The full story on Lochte and company seems to have emerged now. They went to a party, got drunk, had to pee, and went to a gas station (at 6AM), but the bathroom door was locked. One of them broke open the door, and was subsequently accosted by a security guard. The guard and the store owner demanded payment from the four swimmers, and the four swimmers paid up.
That would have been the end of the story (which we would likely never have heard about), except that the 32-year-old Lochte then felt obliged to lie to his mother about what had happened, and concocted a story about how they had been robbed at gunpoint. Lochte's mother then told the press about it, and Lochte ran with the lie. (What sort of 32-year-old needs to lie to his mother about why he's been out late?) And then the other three swimmers felt obliged to support Lochte's tale.
Maybe the worst part of the story was that Lochte claimed that when the men first pulled guns, the other three swimmers immediately got facedown on the ground but that he, knowing he had done nothing wrong, refused. It was only when someone held a gun to his head that he acquiesced. (How brave!)
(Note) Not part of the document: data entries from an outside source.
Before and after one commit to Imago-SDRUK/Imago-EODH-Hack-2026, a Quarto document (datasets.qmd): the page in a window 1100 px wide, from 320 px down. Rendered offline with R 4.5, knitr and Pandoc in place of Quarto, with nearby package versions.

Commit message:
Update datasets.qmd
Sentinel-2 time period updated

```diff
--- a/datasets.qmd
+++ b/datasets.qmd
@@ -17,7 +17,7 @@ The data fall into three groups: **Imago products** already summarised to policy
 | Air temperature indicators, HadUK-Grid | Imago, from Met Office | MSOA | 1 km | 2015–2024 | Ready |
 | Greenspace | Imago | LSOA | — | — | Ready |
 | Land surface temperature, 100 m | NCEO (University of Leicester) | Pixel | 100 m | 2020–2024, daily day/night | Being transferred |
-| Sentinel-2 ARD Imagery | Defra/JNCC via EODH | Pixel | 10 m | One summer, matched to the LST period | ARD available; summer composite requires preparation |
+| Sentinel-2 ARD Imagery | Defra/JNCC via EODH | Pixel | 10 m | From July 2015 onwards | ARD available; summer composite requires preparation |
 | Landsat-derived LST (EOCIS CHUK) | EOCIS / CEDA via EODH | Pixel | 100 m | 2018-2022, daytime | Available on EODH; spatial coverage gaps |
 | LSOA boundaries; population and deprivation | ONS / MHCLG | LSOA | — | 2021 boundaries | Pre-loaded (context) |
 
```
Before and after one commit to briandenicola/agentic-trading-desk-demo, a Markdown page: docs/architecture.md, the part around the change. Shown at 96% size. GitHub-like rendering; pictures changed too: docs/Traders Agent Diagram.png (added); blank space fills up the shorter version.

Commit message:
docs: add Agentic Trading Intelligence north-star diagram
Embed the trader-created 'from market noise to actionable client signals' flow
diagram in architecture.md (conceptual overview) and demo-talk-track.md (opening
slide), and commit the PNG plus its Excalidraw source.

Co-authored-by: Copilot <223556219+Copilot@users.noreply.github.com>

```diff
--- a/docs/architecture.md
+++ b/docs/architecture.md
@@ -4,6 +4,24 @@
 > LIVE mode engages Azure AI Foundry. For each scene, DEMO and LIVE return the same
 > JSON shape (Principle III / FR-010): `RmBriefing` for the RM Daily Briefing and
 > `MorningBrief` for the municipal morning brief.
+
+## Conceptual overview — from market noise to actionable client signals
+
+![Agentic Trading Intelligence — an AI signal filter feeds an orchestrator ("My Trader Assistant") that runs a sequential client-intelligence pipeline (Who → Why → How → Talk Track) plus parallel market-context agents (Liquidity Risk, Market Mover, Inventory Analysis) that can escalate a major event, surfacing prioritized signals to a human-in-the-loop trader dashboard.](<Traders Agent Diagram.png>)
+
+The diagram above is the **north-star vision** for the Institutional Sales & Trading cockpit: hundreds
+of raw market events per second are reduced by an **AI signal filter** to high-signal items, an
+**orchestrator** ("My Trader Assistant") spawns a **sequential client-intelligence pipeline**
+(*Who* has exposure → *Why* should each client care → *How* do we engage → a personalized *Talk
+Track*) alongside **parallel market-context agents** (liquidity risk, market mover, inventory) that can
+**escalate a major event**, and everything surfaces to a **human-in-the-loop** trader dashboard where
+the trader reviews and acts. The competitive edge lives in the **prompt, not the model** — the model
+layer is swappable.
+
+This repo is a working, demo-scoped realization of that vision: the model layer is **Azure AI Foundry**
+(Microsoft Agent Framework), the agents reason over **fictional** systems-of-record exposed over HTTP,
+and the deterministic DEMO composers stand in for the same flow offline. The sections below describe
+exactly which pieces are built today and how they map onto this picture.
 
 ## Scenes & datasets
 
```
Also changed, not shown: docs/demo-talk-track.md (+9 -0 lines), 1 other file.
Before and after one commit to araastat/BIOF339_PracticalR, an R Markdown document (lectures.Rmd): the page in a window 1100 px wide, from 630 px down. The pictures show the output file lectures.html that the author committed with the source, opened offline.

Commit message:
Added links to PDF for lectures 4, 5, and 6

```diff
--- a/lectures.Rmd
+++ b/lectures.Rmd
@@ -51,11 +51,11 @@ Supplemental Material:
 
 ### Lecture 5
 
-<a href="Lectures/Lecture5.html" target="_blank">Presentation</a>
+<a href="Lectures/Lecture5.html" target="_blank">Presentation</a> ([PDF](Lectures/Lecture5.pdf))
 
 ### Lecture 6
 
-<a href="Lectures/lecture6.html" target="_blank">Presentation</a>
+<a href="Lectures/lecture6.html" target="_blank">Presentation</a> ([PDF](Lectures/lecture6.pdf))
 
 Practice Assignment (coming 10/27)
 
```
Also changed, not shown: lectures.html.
Even non-swimming fans already had a vague sense of Lochte's personality. But even as a swimming fan, I had very little sense of the other three. I had read a Q and A with Jimmy Feigen on Reddit a week ago, and was surprised at how commonsensical and smart he sounded. My very superficial impression of Jack Conger was that he was reserved and modest. Gunnar Bentz I knew absolutely nothing about.
Lochte has always come across like an amiable dunce -- but not a liar. He had reputation -- unlike Michael Phelps -- for being willing to stick around at meets for hours afterward signing autographs for the kids. (In fairness to Phelps, I've heard that he can't go anywhere without everyone wanting selfies with and autographs from him.)
Lochte's taste in music, which runs to rap, and in clothes, which run to senselessly loud, speak for themselves. But not having a high IQ is not a crime. Until this incident, Lochte's worst sin had been to be 32-going-on-15.
The problem is, most 15-year-olds have no sense of the larger picture. And the eternal teenager has now set off an international incident, something he never intended. It's going to be made worse because there is no group of people more sensitive about their national reputation than Brazilians, as I wrote about here and here. All Brazilians will take Lochte's lie as a personal slight. From now on when Lochte, Feigen, Conger, and Bentz compete internationally, the Brazilian contingent will undoubtedly boo them.
The four swimmers were simply in search of a fun night, not thinking of themselves as four ambassadors of goodwill from the USA, which as Olympic athletes they effectively were. They're certainly going to need all of their diplomatic skills now. They'd better get on their knees now and bow and scrape and then bow even deeper.
You have to feel a little bad for Conger and Bentz, both of whom just went along with what the older superstar wanted. Their choice was either to publicly call Lochte a liar, or back him up. They went with team loyalty, misguided as it might have been this case, and they will pay the price for that for a long time. (Feigen, 26, I'm less sure about.)
As for Lochte, he'll be remembered for the lie which didn't have to be told, which he told anyway.